THE PROBLEM> With the images removed, return every line below exactly as it reads.

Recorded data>
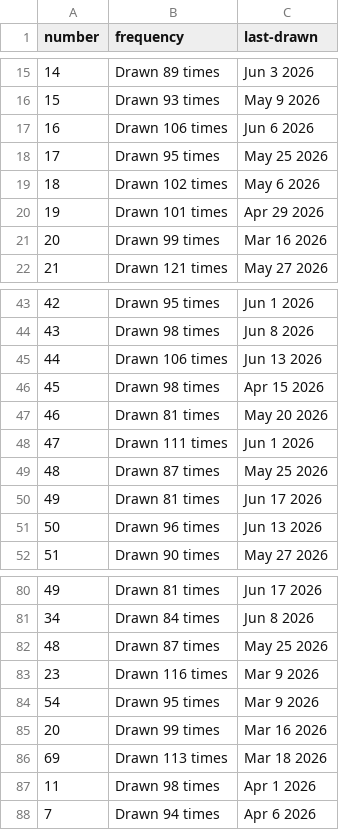
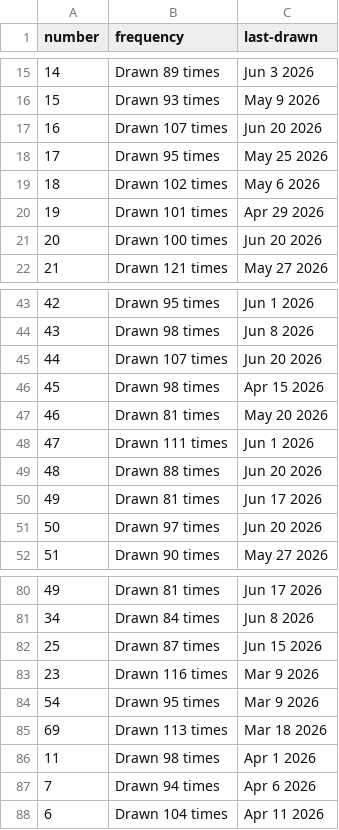
Before and after one commit to kv-hearst/powerball, a CSV file: data/main_ball_active.csv, drawn as a sheet; only a part is shown, gaps mark what is left out.

```diff
--- a/data/main_ball_active.csv
+++ b/data/main_ball_active.csv
@@ -16,3 +16,3 @@ number,frequency,last-drawn
 15,Drawn 93 times,May 9 2026
-16,Drawn 106 times,Jun 6 2026
+16,Drawn 107 times,Jun 20 2026
 17,Drawn 95 times,May 25 2026
@@ -20,3 +20,3 @@ number,frequency,last-drawn
 19,Drawn 101 times,Apr 29 2026
-20,Drawn 99 times,Mar 16 2026
+20,Drawn 100 times,Jun 20 2026
 21,Drawn 121 times,May 27 2026
@@ -44,3 +44,3 @@ number,frequency,last-drawn
 43,Drawn 98 times,Jun 8 2026
-44,Drawn 106 times,Jun 13 2026
+44,Drawn 107 times,Jun 20 2026
 45,Drawn 98 times,Apr 15 2026
@@ -48,5 +48,5 @@ number,frequency,last-drawn
 47,Drawn 111 times,Jun 1 2026
-48,Drawn 87 times,May 25 2026
+48,Drawn 88 times,Jun 20 2026
 49,Drawn 81 times,Jun 17 2026
-50,Drawn 96 times,Jun 13 2026
+50,Drawn 97 times,Jun 20 2026
 51,Drawn 90 times,May 27 2026
@@ -81,6 +81,5 @@ number,frequency,last-drawn
 34,Drawn 84 times,Jun 8 2026
-48,Drawn 87 times,May 25 2026
+25,Drawn 87 times,Jun 15 2026
 23,Drawn 116 times,Mar 9 2026
 54,Drawn 95 times,Mar 9 2026
-20,Drawn 99 times,Mar 16 2026
 69,Drawn 113 times,Mar 18 2026
@@ -88 +87,2 @@ number,frequency,last-drawn
 7,Drawn 94 times,Apr 6 2026
+6,Drawn 104 times,Apr 11 2026
```
Also changed, not shown: data/main_ball.csv, data/main_ball_cleaned.csv, 4 other files.
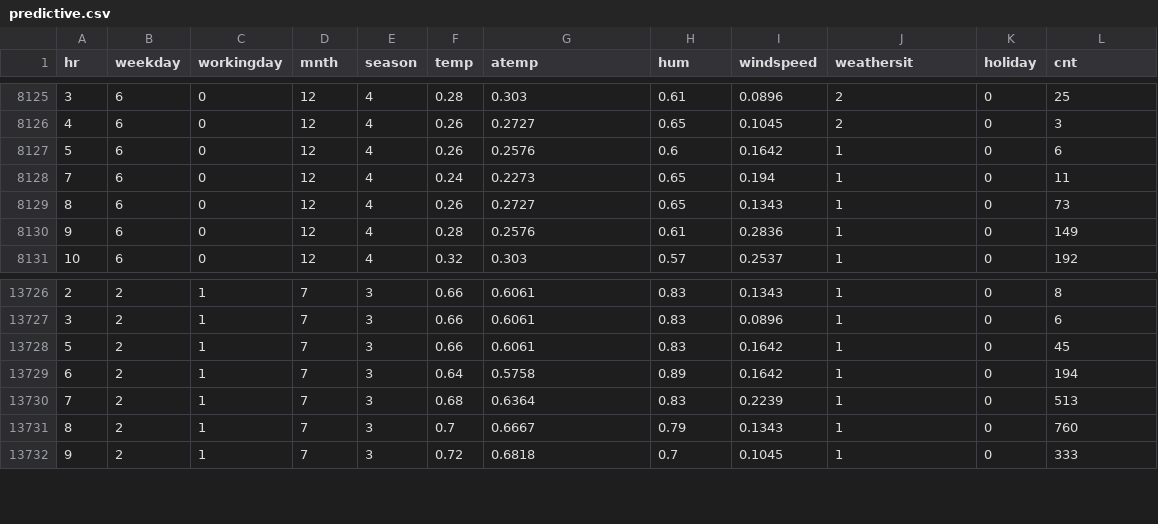
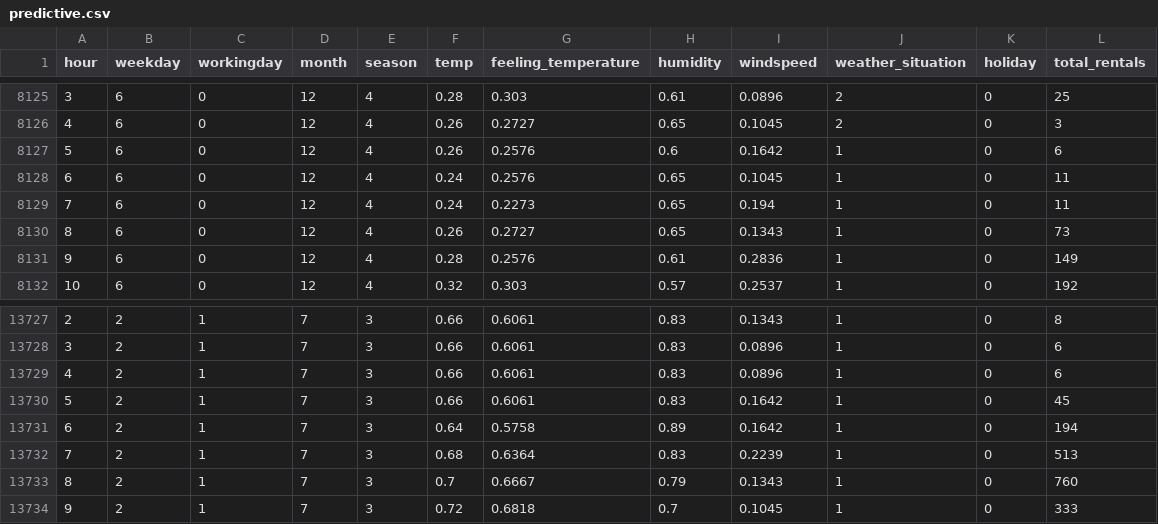
Before and after one commit to JanLancelot/FRE-MIDTERM-PROJECT-BIKE-SHARING, a CSV file: predictive.csv, drawn as a sheet; only a part is shown, gaps mark what is left out; the diff names each change by its address in the sheet, - before the commit and + after, or states it on an @@ line.

```diff
--- a/predictive.csv
+++ b/predictive.csv
-A1: hr
+A1: hour
-D1: mnth
+D1: month
-G1: atemp
+G1: feeling_temperature
-H1: hum
+H1: humidity
-J1: weathersit
+J1: weather_situation
-L1: cnt
+L1: total_rentals
+row 8128: 6 | 6 | 0 | 12 | 4 | 0.24 | 0.2576 | 0.65 | 0.1045 | 1 | 0 | 11
+row 13729: 4 | 2 | 1 | 7 | 3 | 0.66 | 0.6061 | 0.83 | 0.0896 | 1 | 0 | 6
```
Also changed, not shown: descriptive.csv, predictive_data/prediction_metrics.csv, 42 other files.
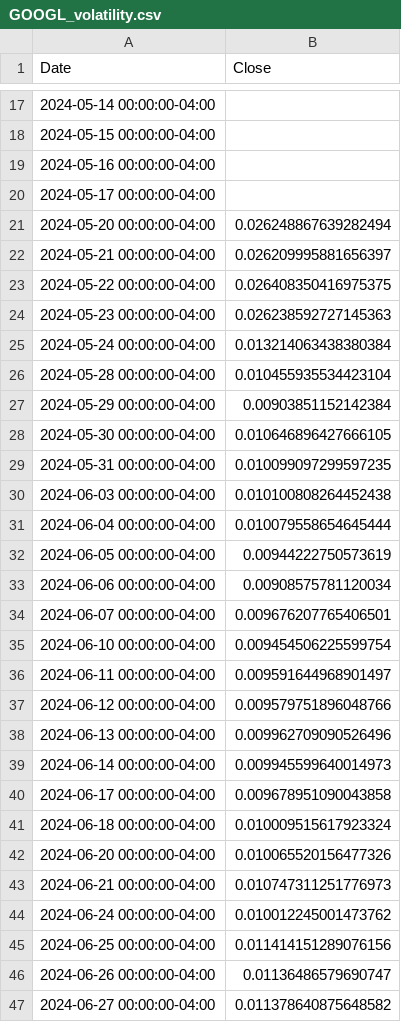
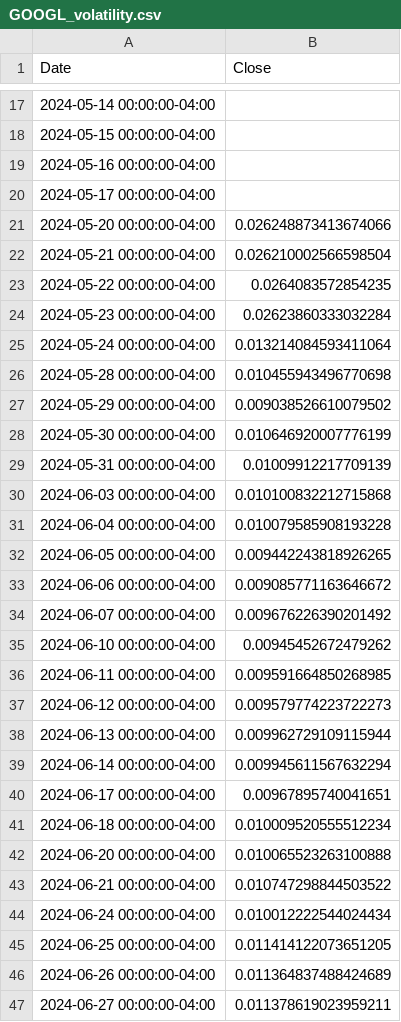
Before and after one commit to RaaaayN/prediction-wallet, a CSV file: data/processed/GOOGL_volatility.csv, drawn as a sheet; only a part is shown, gaps mark what is left out; the diff covers the shown part only.

```diff
--- a/data/processed/GOOGL_volatility.csv
+++ b/data/processed/GOOGL_volatility.csv
@@ -20,28 +20,28 @@ Date,Close
 2024-05-17 00:00:00-04:00,
-2024-05-20 00:00:00-04:00,0.026248867639282494
-2024-05-21 00:00:00-04:00,0.026209995881656397
-2024-05-22 00:00:00-04:00,0.026408350416975375
-2024-05-23 00:00:00-04:00,0.026238592727145363
-2024-05-24 00:00:00-04:00,0.013214063438380384
-2024-05-28 00:00:00-04:00,0.010455935534423104
-2024-05-29 00:00:00-04:00,0.00903851152142384
-2024-05-30 00:00:00-04:00,0.010646896427666105
-2024-05-31 00:00:00-04:00,0.010099097299597235
-2024-06-03 00:00:00-04:00,0.010100808264452438
-2024-06-04 00:00:00-04:00,0.010079558654645444
-2024-06-05 00:00:00-04:00,0.00944222750573619
-2024-06-06 00:00:00-04:00,0.00908575781120034
-2024-06-07 00:00:00-04:00,0.009676207765406501
-2024-06-10 00:00:00-04:00,0.009454506225599754
-2024-06-11 00:00:00-04:00,0.009591644968901497
-2024-06-12 00:00:00-04:00,0.009579751896048766
-2024-06-13 00:00:00-04:00,0.009962709090526496
-2024-06-14 00:00:00-04:00,0.009945599640014973
-2024-06-17 00:00:00-04:00,0.009678951090043858
-2024-06-18 00:00:00-04:00,0.010009515617923324
-2024-06-20 00:00:00-04:00,0.010065520156477326
-2024-06-21 00:00:00-04:00,0.010747311251776973
-2024-06-24 00:00:00-04:00,0.010012245001473762
-2024-06-25 00:00:00-04:00,0.011414151289076156
-2024-06-26 00:00:00-04:00,0.01136486579690747
-2024-06-27 00:00:00-04:00,0.011378640875648582
+2024-05-20 00:00:00-04:00,0.026248873413674066
+2024-05-21 00:00:00-04:00,0.026210002566598504
+2024-05-22 00:00:00-04:00,0.0264083572854235
+2024-05-23 00:00:00-04:00,0.02623860333032284
+2024-05-24 00:00:00-04:00,0.013214084593411064
+2024-05-28 00:00:00-04:00,0.010455943496770698
+2024-05-29 00:00:00-04:00,0.009038526610079502
+2024-05-30 00:00:00-04:00,0.010646920007776199
+2024-05-31 00:00:00-04:00,0.01009912217709139
+2024-06-03 00:00:00-04:00,0.010100832212715868
+2024-06-04 00:00:00-04:00,0.010079585908193228
+2024-06-05 00:00:00-04:00,0.009442243818926265
+2024-06-06 00:00:00-04:00,0.009085771163646672
+2024-06-07 00:00:00-04:00,0.009676226390201492
+2024-06-10 00:00:00-04:00,0.00945452672479262
+2024-06-11 00:00:00-04:00,0.009591664850268985
+2024-06-12 00:00:00-04:00,0.009579774223722273
+2024-06-13 00:00:00-04:00,0.009962729109115944
+2024-06-14 00:00:00-04:00,0.009945611567632294
+2024-06-17 00:00:00-04:00,0.00967895740041651
+2024-06-18 00:00:00-04:00,0.010009520555512234
+2024-06-20 00:00:00-04:00,0.010065523263100888
+2024-06-21 00:00:00-04:00,0.010747298844503522
+2024-06-24 00:00:00-04:00,0.010012222544024434
+2024-06-25 00:00:00-04:00,0.011414122073651205
+2024-06-26 00:00:00-04:00,0.011364837488424689
+2024-06-27 00:00:00-04:00,0.011378619023959211
```
Also changed, not shown: 146 edited cells elsewhere in this file, data/processed/AAPL_normalized_features.csv, data/processed/GOOGL_normalized_features.csv, 35 other files.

WORKED SOLUTION>
Before and after one commit to kv-hearst/powerball, a CSV file: data/main_ball_active.csv, drawn as a sheet; only a part is shown, gaps mark what is left out.

```diff
--- a/data/main_ball_active.csv
+++ b/data/main_ball_active.csv
@@ -16,3 +16,3 @@ number,frequency,last-drawn
 15,Drawn 93 times,May 9 2026
-16,Drawn 106 times,Jun 6 2026
+16,Drawn 107 times,Jun 20 2026
 17,Drawn 95 times,May 25 2026
@@ -20,3 +20,3 @@ number,frequency,last-drawn
 19,Drawn 101 times,Apr 29 2026
-20,Drawn 99 times,Mar 16 2026
+20,Drawn 100 times,Jun 20 2026
 21,Drawn 121 times,May 27 2026
@@ -44,3 +44,3 @@ number,frequency,last-drawn
 43,Drawn 98 times,Jun 8 2026
-44,Drawn 106 times,Jun 13 2026
+44,Drawn 107 times,Jun 20 2026
 45,Drawn 98 times,Apr 15 2026
@@ -48,5 +48,5 @@ number,frequency,last-drawn
 47,Drawn 111 times,Jun 1 2026
-48,Drawn 87 times,May 25 2026
+48,Drawn 88 times,Jun 20 2026
 49,Drawn 81 times,Jun 17 2026
-50,Drawn 96 times,Jun 13 2026
+50,Drawn 97 times,Jun 20 2026
 51,Drawn 90 times,May 27 2026
@@ -81,6 +81,5 @@ number,frequency,last-drawn
 34,Drawn 84 times,Jun 8 2026
-48,Drawn 87 times,May 25 2026
+25,Drawn 87 times,Jun 15 2026
 23,Drawn 116 times,Mar 9 2026
 54,Drawn 95 times,Mar 9 2026
-20,Drawn 99 times,Mar 16 2026
 69,Drawn 113 times,Mar 18 2026
@@ -88 +87,2 @@ number,frequency,last-drawn
 7,Drawn 94 times,Apr 6 2026
+6,Drawn 104 times,Apr 11 2026
```
Also changed, not shown: data/main_ball.csv, data/main_ball_cleaned.csv, 4 other files.
Before and after one commit to JanLancelot/FRE-MIDTERM-PROJECT-BIKE-SHARING, a CSV file: predictive.csv, drawn as a sheet; only a part is shown, gaps mark what is left out; the diff names each change by its address in the sheet, - before the commit and + after, or states it on an @@ line.

```diff
--- a/predictive.csv
+++ b/predictive.csv
-A1: hr
+A1: hour
-D1: mnth
+D1: month
-G1: atemp
+G1: feeling_temperature
-H1: hum
+H1: humidity
-J1: weathersit
+J1: weather_situation
-L1: cnt
+L1: total_rentals
+row 8128: 6 | 6 | 0 | 12 | 4 | 0.24 | 0.2576 | 0.65 | 0.1045 | 1 | 0 | 11
+row 13729: 4 | 2 | 1 | 7 | 3 | 0.66 | 0.6061 | 0.83 | 0.0896 | 1 | 0 | 6
```
Also changed, not shown: descriptive.csv, predictive_data/prediction_metrics.csv, 42 other files.
Before and after one commit to RaaaayN/prediction-wallet, a CSV file: data/processed/GOOGL_volatility.csv, drawn as a sheet; only a part is shown, gaps mark what is left out; the diff covers the shown part only.

```diff
--- a/data/processed/GOOGL_volatility.csv
+++ b/data/processed/GOOGL_volatility.csv
@@ -20,28 +20,28 @@ Date,Close
 2024-05-17 00:00:00-04:00,
-2024-05-20 00:00:00-04:00,0.026248867639282494
-2024-05-21 00:00:00-04:00,0.026209995881656397
-2024-05-22 00:00:00-04:00,0.026408350416975375
-2024-05-23 00:00:00-04:00,0.026238592727145363
-2024-05-24 00:00:00-04:00,0.013214063438380384
-2024-05-28 00:00:00-04:00,0.010455935534423104
-2024-05-29 00:00:00-04:00,0.00903851152142384
-2024-05-30 00:00:00-04:00,0.010646896427666105
-2024-05-31 00:00:00-04:00,0.010099097299597235
-2024-06-03 00:00:00-04:00,0.010100808264452438
-2024-06-04 00:00:00-04:00,0.010079558654645444
-2024-06-05 00:00:00-04:00,0.00944222750573619
-2024-06-06 00:00:00-04:00,0.00908575781120034
-2024-06-07 00:00:00-04:00,0.009676207765406501
-2024-06-10 00:00:00-04:00,0.009454506225599754
-2024-06-11 00:00:00-04:00,0.009591644968901497
-2024-06-12 00:00:00-04:00,0.009579751896048766
-2024-06-13 00:00:00-04:00,0.009962709090526496
-2024-06-14 00:00:00-04:00,0.009945599640014973
-2024-06-17 00:00:00-04:00,0.009678951090043858
-2024-06-18 00:00:00-04:00,0.010009515617923324
-2024-06-20 00:00:00-04:00,0.010065520156477326
-2024-06-21 00:00:00-04:00,0.010747311251776973
-2024-06-24 00:00:00-04:00,0.010012245001473762
-2024-06-25 00:00:00-04:00,0.011414151289076156
-2024-06-26 00:00:00-04:00,0.01136486579690747
-2024-06-27 00:00:00-04:00,0.011378640875648582
+2024-05-20 00:00:00-04:00,0.026248873413674066
+2024-05-21 00:00:00-04:00,0.026210002566598504
+2024-05-22 00:00:00-04:00,0.0264083572854235
+2024-05-23 00:00:00-04:00,0.02623860333032284
+2024-05-24 00:00:00-04:00,0.013214084593411064
+2024-05-28 00:00:00-04:00,0.010455943496770698
+2024-05-29 00:00:00-04:00,0.009038526610079502
+2024-05-30 00:00:00-04:00,0.010646920007776199
+2024-05-31 00:00:00-04:00,0.01009912217709139
+2024-06-03 00:00:00-04:00,0.010100832212715868
+2024-06-04 00:00:00-04:00,0.010079585908193228
+2024-06-05 00:00:00-04:00,0.009442243818926265
+2024-06-06 00:00:00-04:00,0.009085771163646672
+2024-06-07 00:00:00-04:00,0.009676226390201492
+2024-06-10 00:00:00-04:00,0.00945452672479262
+2024-06-11 00:00:00-04:00,0.009591664850268985
+2024-06-12 00:00:00-04:00,0.009579774223722273
+2024-06-13 00:00:00-04:00,0.009962729109115944
+2024-06-14 00:00:00-04:00,0.009945611567632294
+2024-06-17 00:00:00-04:00,0.00967895740041651
+2024-06-18 00:00:00-04:00,0.010009520555512234
+2024-06-20 00:00:00-04:00,0.010065523263100888
+2024-06-21 00:00:00-04:00,0.010747298844503522
+2024-06-24 00:00:00-04:00,0.010012222544024434
+2024-06-25 00:00:00-04:00,0.011414122073651205
+2024-06-26 00:00:00-04:00,0.011364837488424689
+2024-06-27 00:00:00-04:00,0.011378619023959211
```
Also changed, not shown: 146 edited cells elsewhere in this file, data/processed/AAPL_normalized_features.csv, data/processed/GOOGL_normalized_features.csv, 35 other files.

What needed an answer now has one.